Notice that these definitions are simpler and more modular than the standard differentiation rules, as they do not have the chain rule mixed in.
For instance, compare (a) `deriv sin = cos`

, (b) `deriv (sin u) == cos u * deriv u`

, and (c) `deriv (sin u) x == cos u x * deriv u x`

.

Now we can use the incredibly simple `adiff`

-based definitions of our methods, e.g., `asin = adiff asin`

.

The definition of `adiff`

must get inlined so as to reveal the `deriv`

applications, which then get rewritten according to the rules.
Fortunately, the `adiff`

definition is tiny, which encourages its inlining.
We could add an `INLINE`

pragma as a reminder.
GHC requires that a definition must be given `deriv`

, even it all uses are rewritten away, so use the following

deriv = error "deriv: undefined. Missing rewrite rule?"

## newsham:

I don’t know whether to laugh or cry. I think I like it.

9 February 2009, 8:51 pm## Ryan Ingram:

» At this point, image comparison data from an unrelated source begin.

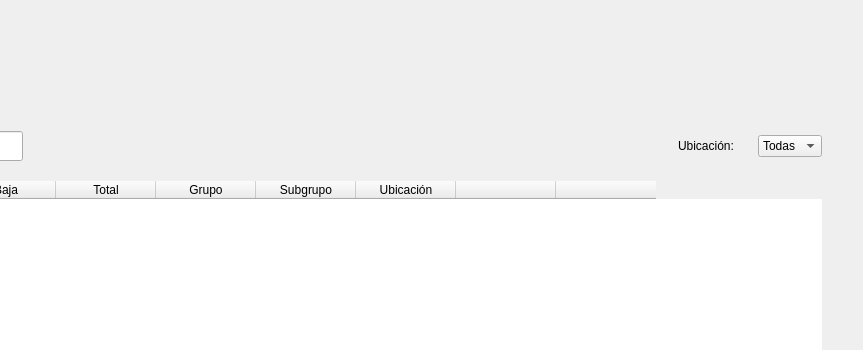
First picture: the form in blustock/ui/screens_uis/stock.ui, repository MaxAPBusiness/Blustock, before the edit; both pictures show x 385 to 1248 and y 0 to 350 of the 1248 by 777 pixel window.
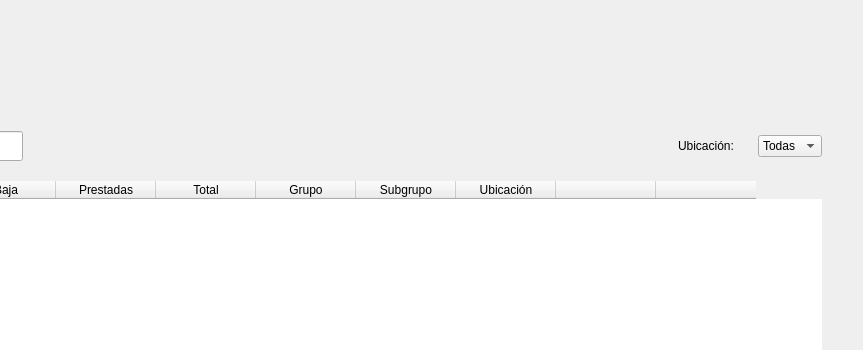
Second picture: the form after the edit. Icons and pictures are not drawn.

Commit message: Estandarizé los valores null. Añadí la columna "Cantidad prestadas" a la pantalla y tabla stock.

Patch:
```diff
--- a/blustock/ui/screens_uis/stock.ui
+++ b/blustock/ui/screens_uis/stock.ui
@@ -191,6 +191,11 @@
          <string>Baja</string>
         </property>
        </column>
+       <column>
+        <property name="text">
+         <string>Prestadas</string>
+        </property>
+       </column>
        <column>
         <property name="text">
          <string>Total</string>
```
The commit also changes 4 other files.
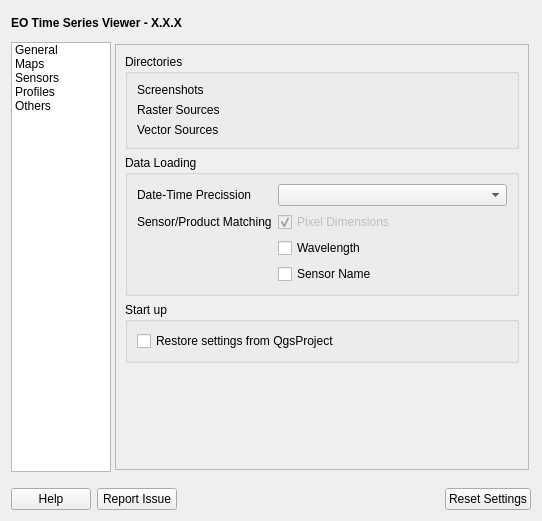
This is eotimeseriesviewer/settings/settings.ui in jakimowb/eo-time-series-viewer as Qt 5 draws it before an edit. The edited form follows.
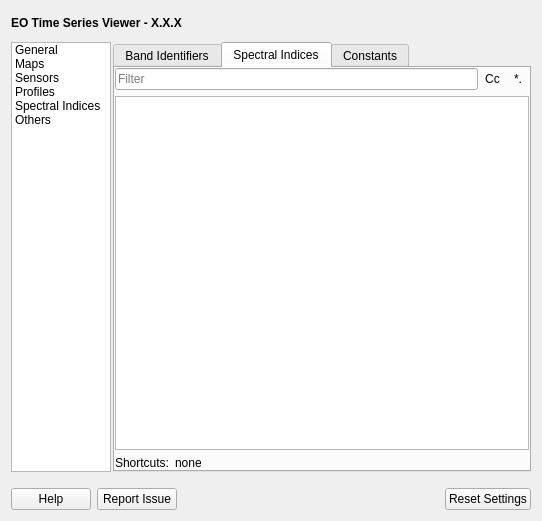
This is the edited form. Icons and pictures are not drawn. Custom widgets are drawn as their Qt base class.

Commit message: ImageDateUtils: added .datetime() and .timestamp() datetimeplot fixed point hovering and spectral index menu settings dialog allows to set spectral index shortcuts refactoring

What changed in the file:
```diff
--- a/eotimeseriesviewer/settings/settings.ui
+++ b/eotimeseriesviewer/settings/settings.ui
@@ -100,6 +100,11 @@
          <string>Profiles</string>
         </property>
        </item>
+       <item>
+        <property name="text">
+         <string>Spectral Indices</string>
+        </property>
+       </item>
        <item>
         <property name="text">
          <string>Others</string>
@@ -110,7 +115,7 @@
      <item>
       <widget class="QStackedWidget" name="stackedWidget">
        <property name="currentIndex">
-        <number>0</number>
+        <number>4</number>
        </property>
        <widget class="QWidget" name="pageGeneral">
         <layout class="QVBoxLayout" name="verticalLayout_3">
@@ -696,6 +701,197 @@
          </item>
         </layout>
        </widget>
+       <widget class="QWidget" name="pageSpectralIndices">
+        <layout class="QVBoxLayout" name="verticalLayout_10">
+         <property name="leftMargin">
+          <number>0</number>
+         </property>
+         <property name="topMargin">
+          <number>0</number>
+         </property>
+         <property name="rightMargin">
+          <number>0</number>
+         </property>
+         <property name="bottomMargin">
+          <number>0</number>
+         </property>
+         <item>
+          <widget class="QTabWidget" name="tabWidget">
+           <property name="currentIndex">
+            <number>1</number>
+           </property>
+           <widget class="QWidget" name="tabBandIdentifiers">
+            <attribute name="title">
+             <string>Band Identifiers</string>
+            </attribute>
+            <layout class="QHBoxLayout" name="horizontalLayout_7">
+             <property name="spacing">
+              <number>0</number>
+             </property>
+             <property name="leftMargin">
+              <number>0</number>
+             </property>
+             <property name="topMargin">
+              <number>0</number>
+             </property>
+             <property name="rightMargin">
+              <number>0</number>
+             </property>
+             <property name="bottomMargin">
+              <number>0</number>
+             </property>
+             <item>
+              <widget class="QTableView" name="tvBandIdentifiers"/>
+             </item>
+            </layout>
+           </widget>
+           <widget class="QWidget" name="tabSpectralIndices">
+            <attribute name="title">
+             <string>Spectral Indices</string>
+            </attribute>
+            <layout class="QVBoxLayout" name="verticalLayout_11">
+             <property name="spacing">
+              <number>6</number>
+             </property>
+             <property name="leftMargin">
+              <number>0</number>
+             </property>
+             <property name="topMargin">
+              <number>0</number>
+             </property>
+             <property name="rightMargin">
+              <number>0</number>
+             </property>
+             <property name="bottomMargin">
+              <number>0</number>
+             </property>
+             <item>
+              <layout class="QHBoxLayout" name="horizontalLayout_6">
+               <property name="spacing">
+                <number>0</number>
+               </property>
+               <property name="topMargin">
+                <number>0</number>
+               </property>
+               <item>
+                <widget class="QgsFilterLineEdit" name="mSpectralIndexFilter">
+                 <property name="placeholderText">
+                  <string>Filter</string>
+                 </property>
+                 <property name="nullValue">
+                  <string/>
+                 </property>
+                 <property name="showSearchIcon">
+                  <bool>true</bool>
+                 </property>
+                 <property name="showSpinner">
+                  <bool>false</bool>
+                 </property>
+                 <property name="qgisRelation" stdset="0">
+                  <string notr="true"/>
+                 </property>
+                </widget>
+               </item>
+               <item>
+                <widget class="QToolButton" name="btnSpectralIndexFilterCaseSensitive">
+                 <property name="text">
+                  <string>Cc</string>
+                 </property>
+                 <property name="icon">
+                  <iconset resource="../../../QGIS/images/images.qrc">
+                   <normaloff>:/images/themes/default/mIconSearchCaseSensitive.svg</normaloff>:/images/themes/default/mIconSearchCaseSensitive.svg</iconset>
+                 </property>
+                 <property name="checkable">
+                  <bool>true</bool>
+                 </property>
+                 <property name="autoRaise">
+                  <bool>true</bool>
+                 </property>
+                </widget>
+               </item>
+               <item>
+                <widget class="QToolButton" name="btnSpectralIndexFilterUseRegEx">
+                 <property name="text">
+                  <string>*.</string>
+                 </property>
+                 <property name="icon">
+                  <iconset resource="../../../QGIS/images/images.qrc">
+                   <normaloff>:/images/themes/default/mIconSearchRegex.svg</normaloff>:/images/themes/default/mIconSearchRegex.svg</iconset>
+                 </property>
+                 <property name="checkable">
+                  <bool>true</bool>
+                 </property>
+                 <property name="autoRaise">
+                  <bool>true</bool>
+                 </property>
+                </widget>
+               </item>
+              </layout>
+             </item>
+             <item>
+              <widget class="QTableView" name="tvSpectralIndices"/>
+             </item>
+             <item>
+              <layout class="QHBoxLayout" name="horizontalLayout_8">
+               <property name="topMargin">
+                <number>0</number>
+               </property>
+               <item>
+                <widget class="QLabel" name="label_18">
+                 <property name="text">
+                  <string>Shortcuts:</string>
+                 </property>
+                </widget>
+               </item>
+               <item>
+                <widget class="QLabel" name="labelSpectralIndexShortcuts">
+                 <property name="sizePolicy">
+                  <sizepolicy hsizetype="Preferred" vsizetype="Preferred">
+                   <horstretch>2</horstretch>
+                   <verstretch>0</verstretch>
+                  </sizepolicy>
+                 </property>
+                 <property name="toolTip">
+                  <string>Shorts for spectral indices in temporal profile view.</string>
+                 </property>
+                 <property name="text">
+                  <string>none</string>
+                 </property>
+                </widget>
+               </item>
+              </layout>
+             </item>
+            </layout>
+           </widget>
+           <widget class="QWidget" name="tabConstants">
+            <attribute name="title">
+             <string>Constants</string>
+            </attribute>
+            <layout class="QHBoxLayout" name="horizontalLayout_5">
+             <property name="spacing">
+              <number>0</number>
+             </property>
+             <property name="leftMargin">
+              <number>0</number>
+             </property>
+             <property name="topMargin">
+              <number>0</number>
+             </property>
+             <property name="rightMargin">
+              <number>0</number>
+             </property>
+             <property name="bottomMargin">
+              <number>0</number>
+             </property>
+             <item>
+              <widget class="QTableView" name="tvSpectralConstants"/>
+             </item>
+            </layout>
+           </widget>
+          </widget>
+         </item>
+        </layout>
+       </widget>
        <widget class="QWidget" name="pageOthers">
         <layout class="QVBoxLayout" name="verticalLayout_8">
          <item>
@@ -937,6 +1133,11 @@
    <extends>QWidget</extends>
    <header>qgsfilewidget.h</header>
   </customwidget>
+  <customwidget>
+   <class>QgsFilterLineEdit</class>
+   <extends>QLineEdit</extends>
+   <header>qgsfilterlineedit.h</header>
+  </customwidget>
   <customwidget>
    <class>QgsFontButton</class>
    <extends>QToolButton</extends>
```
The commit also changes 13 other files.
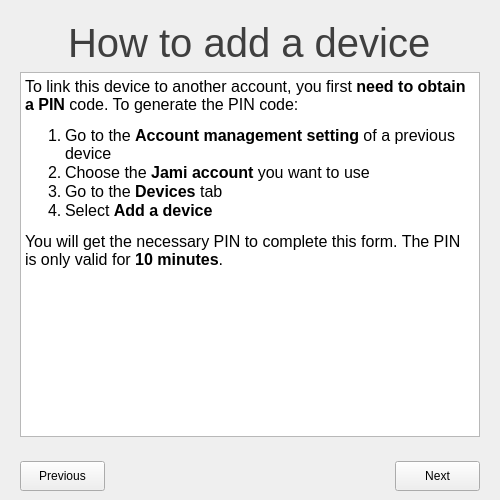
The window that wizardwidget.ui (savoirfairelinux/jami-client-windows) describes before a commit, drawn with Qt 5.
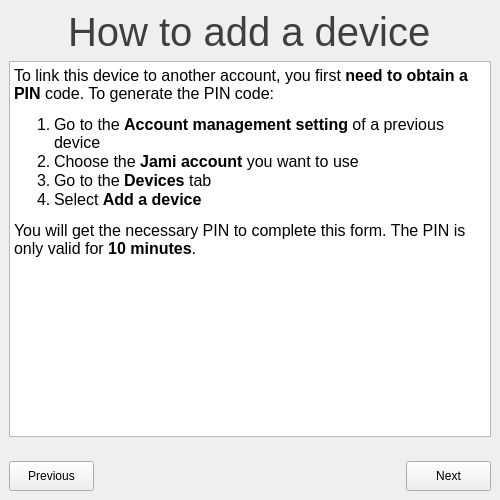
The same window after the commit. The open tabs and pages were chosen to show the change. Icons and pictures are not drawn. Custom widgets are drawn as their Qt base class.

Diff of the .ui file:
```diff
--- a/wizardwidget.ui
+++ b/wizardwidget.ui
@@ -36,10 +36,37 @@
    <string>Account creation wizard dialog</string>
   </property>
   <layout class="QVBoxLayout" name="verticalLayout">
+   <property name="spacing">
+    <number>0</number>
+   </property>
+   <property name="leftMargin">
+    <number>0</number>
+   </property>
+   <property name="topMargin">
+    <number>0</number>
+   </property>
+   <property name="rightMargin">
+    <number>0</number>
+   </property>
    <property name="bottomMargin">
     <number>0</number>
    </property>
    <item>
+    <widget class="QWidget" name="containerWidget" native="true">
+     <layout class="QGridLayout" name="gridLayout_3">
+      <property name="leftMargin">
+       <number>0</number>
+      </property>
+      <property name="topMargin">
+       <number>0</number>
+      </property>
+      <property name="rightMargin">
+       <number>0</number>
+      </property>
+      <property name="bottomMargin">
+       <number>0</number>
+      </property>
+      <item row="0" column="0">
     <widget class="QStackedWidget" name="stackedWidget">
      <property name="currentIndex">
       <number>0</number>
@@ -329,7 +356,7 @@
           <string>&lt;!DOCTYPE HTML PUBLIC &quot;-//W3C//DTD HTML 4.0//EN&quot; &quot;http://www.w3.org/TR/REC-html40/strict.dtd&quot;&gt;
 &lt;html&gt;&lt;head&gt;&lt;meta name=&quot;qrichtext&quot; content=&quot;1&quot; /&gt;&lt;style type=&quot;text/css&quot;&gt;
 p, li { white-space: pre-wrap; }
-&lt;/style&gt;&lt;/head&gt;&lt;body style=&quot; font-family:'Cantarell'; font-size:11pt; font-weight:400; font-style:normal;&quot;&gt;
+&lt;/style&gt;&lt;/head&gt;&lt;body style=&quot; font-family:'MS Shell Dlg 2'; font-size:7.8pt; font-weight:400; font-style:normal;&quot;&gt;
 &lt;p style=&quot; margin-top:0px; margin-bottom:0px; margin-left:0px; margin-right:0px; -qt-block-indent:0; text-indent:0px;&quot;&gt;&lt;span style=&quot; font-family:'Ubuntu'; font-size:12pt;&quot;&gt;To link this device to another account, you first &lt;/span&gt;&lt;span style=&quot; font-family:'Ubuntu'; font-size:12pt; font-weight:600;&quot;&gt;need to obtain a PIN&lt;/span&gt;&lt;span style=&quot; font-family:'Ubuntu'; font-size:12pt;&quot;&gt; code. To generate the PIN code:&lt;/span&gt;&lt;/p&gt;
 &lt;ol style=&quot;margin-top: 0px; margin-bottom: 0px; margin-left: 0px; margin-right: 0px; -qt-list-indent: 1;&quot;&gt;&lt;li style=&quot; font-family:'Ubuntu'; font-size:12pt;&quot; style=&quot; margin-top:12px; margin-bottom:0px; margin-left:0px; margin-right:0px; -qt-block-indent:0; text-indent:0px;&quot;&gt;Go to the &lt;span style=&quot; font-weight:600;&quot;&gt;Account management setting&lt;/span&gt; of a previous device&lt;/li&gt;
 &lt;li style=&quot; font-family:'Ubuntu'; font-size:12pt;&quot; style=&quot; margin-top:0px; margin-bottom:0px; margin-left:0px; margin-right:0px; -qt-block-indent:0; text-indent:0px;&quot;&gt;Choose the &lt;span style=&quot; font-weight:600;&quot;&gt;Jami account&lt;/span&gt; you want to use&lt;/li&gt;
@@ -518,7 +545,7 @@
           <enum>Qt::AutoText</enum>
          </property>
          <property name="pixmap">
-          <pixmap resource="ressources.qrc">:/images/user/btn-default-userpic.svg</pixmap>
+             <pixmap>:/images/user/btn-default-userpic.svg</pixmap>
          </property>
          <property name="scaledContents">
           <bool>false</bool>
@@ -954,7 +981,7 @@
      </widget>
     </widget>
    </item>
-   <item>
+      <item row="1" column="0">
     <widget class="QWidget" name="navBarWidget" native="true">
      <layout class="QHBoxLayout" name="_2">
       <item>
@@ -1021,6 +1048,9 @@
         <property name="flat">
          <bool>false</bool>
         </property>
+          </widget>
+         </item>
+        </layout>
        </widget>
       </item>
      </layout>
```
Lines whose indentation alone changed are shown as unchanged.
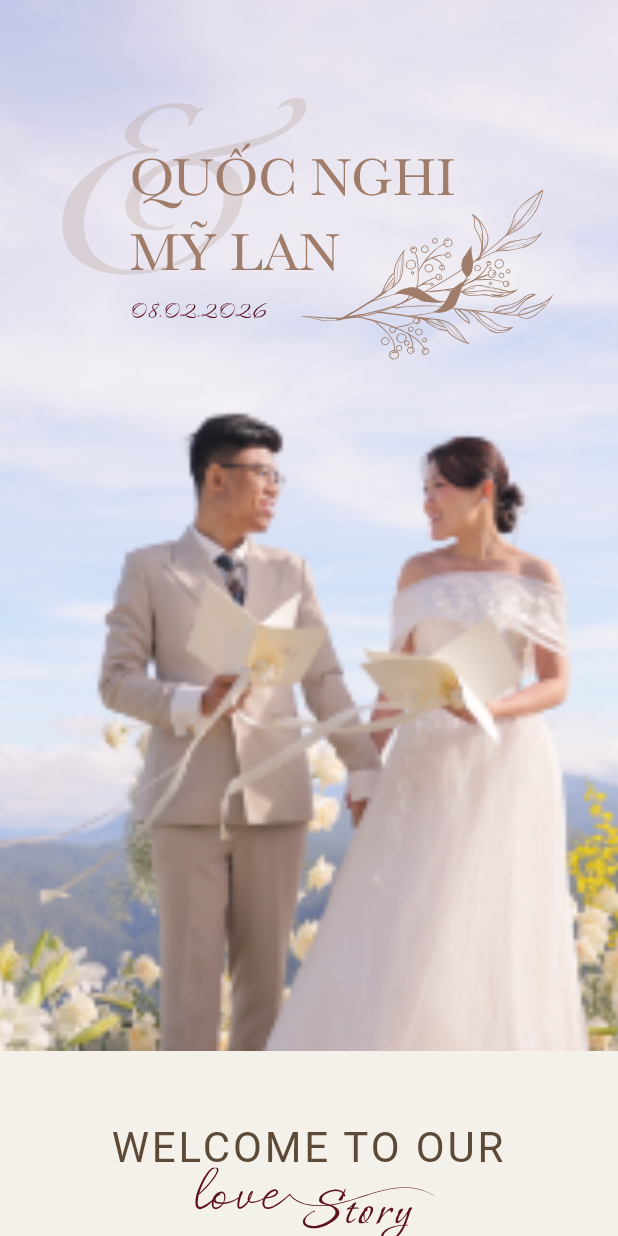
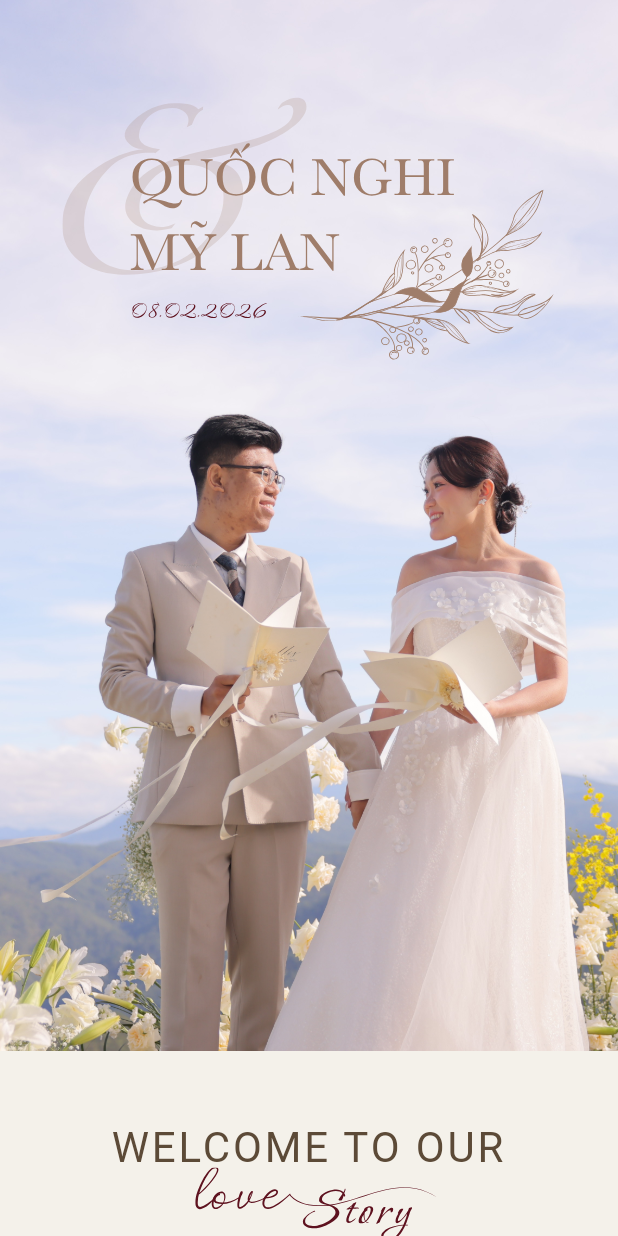
Before and after one commit to DuongQuocNghi/wedding_invitations, a Flutter app: the screen it shows after launch, on a phone screen of 412 x 824 dp. Run offline on Flutter 3.47's test engine with Material 3 defaults, Android fonts, the phone set to English and light mode, and no system bars; our stand-ins replace flutter_svg, google_fonts; network calls fail; Roboto replaces fonts that are missing (Bellefair).

Commit message:
Remove cacheWidth limitations for network and asset images to maintain original quality; simplify image loading logic for better performance.

```diff
--- a/lib/main.dart
+++ b/lib/main.dart
@@ -118,27 +118,17 @@ class HeaderSection extends StatelessWidget {
 
   @override
   Widget build(BuildContext context) {
-    final size = MediaQuery.of(context).size;
-    final isMobile = size.width < 600;
-    // Tối ưu: chỉ decode width cần thiết để giảm bộ nhớ trên mobile
-    // Mobile: dùng 1.0 để giảm memory, Desktop: có thể dùng 1.5 vì có nhiều RAM hơn
-    final imageWidth = (size.width * (isMobile ? 1.0 : 1.5)).toInt();
-
     return Container(
       width: double.infinity,
       // Chiều cao bằng chiều cao màn hình
-      height: size.height * 0.85,
+      height: MediaQuery.of(context).size.height * 0.85,
       child: Stack(
         fit: StackFit.expand,
         children: [
-          // Sử dụng Image.asset với cacheWidth để tối ưu memory
+          // Sử dụng Image.asset không giới hạn cacheWidth để giữ nguyên chất lượng
           Image.asset(
             'assets/THO_3493.JPG',
             fit: BoxFit.cover,
-            cacheWidth: imageWidth.clamp(
-              300,
-              1920,
-            ), // Giới hạn max width để tối ưu
             // Sử dụng frameBuilder để hiển thị placeholder khi đang load
             frameBuilder: (context, child, frame, wasSynchronouslyLoaded) {
               if (wasSynchronouslyLoaded) return child;
```
Also changed, not shown: lib/lazy_image.dart (+2 -17 lines).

The use of rewrite rules is a cool hack, but it feels too fragile for production code. The “rule” I use for my code (apologies for the pun) is that rewrite rules should not be relied on for correctness, only performance.

11 February 2009, 2:39 pm## conal:

Hi Ryan,

That guideline is the conventional wisdom I hear. I hope that examples like the one above motivate a shift, so that rewrite rules can be counted on, considering the boost in modularity that results.

11 February 2009, 3:24 pm## Ryan Ingram:

I see where you are going, but you’re relying on a lot of compiler machinery (correct inlining, rewrites, etc.) in order to get a modest gain (adiff g = g >-< deriv g).

I’d prefer a solution in which this reliance is made explicit at compile time; basically relying on Template Haskell or the like to enforce that the g passed to adiff is a compile-time-constant which can be safely passed to deriv.

In fact, I think TH could be useful for a lot of things if the syntax for invoking it wasn’t so ugly. I’d love for a “transparent” TH. Consider a macro application in LISP: in the source code, it looks just like a function call. Perhaps a TH function should get some form of context (the AST it is a part of) and be allowed to return parts of that context “unmodified” after picking out the data it expects, instead of needing to use the ugly splice syntax.

This would give you the same power that you get from rewrite rules but relying on the specification of the language rather than the internals of the optimizer.

12 February 2009, 6:29 pm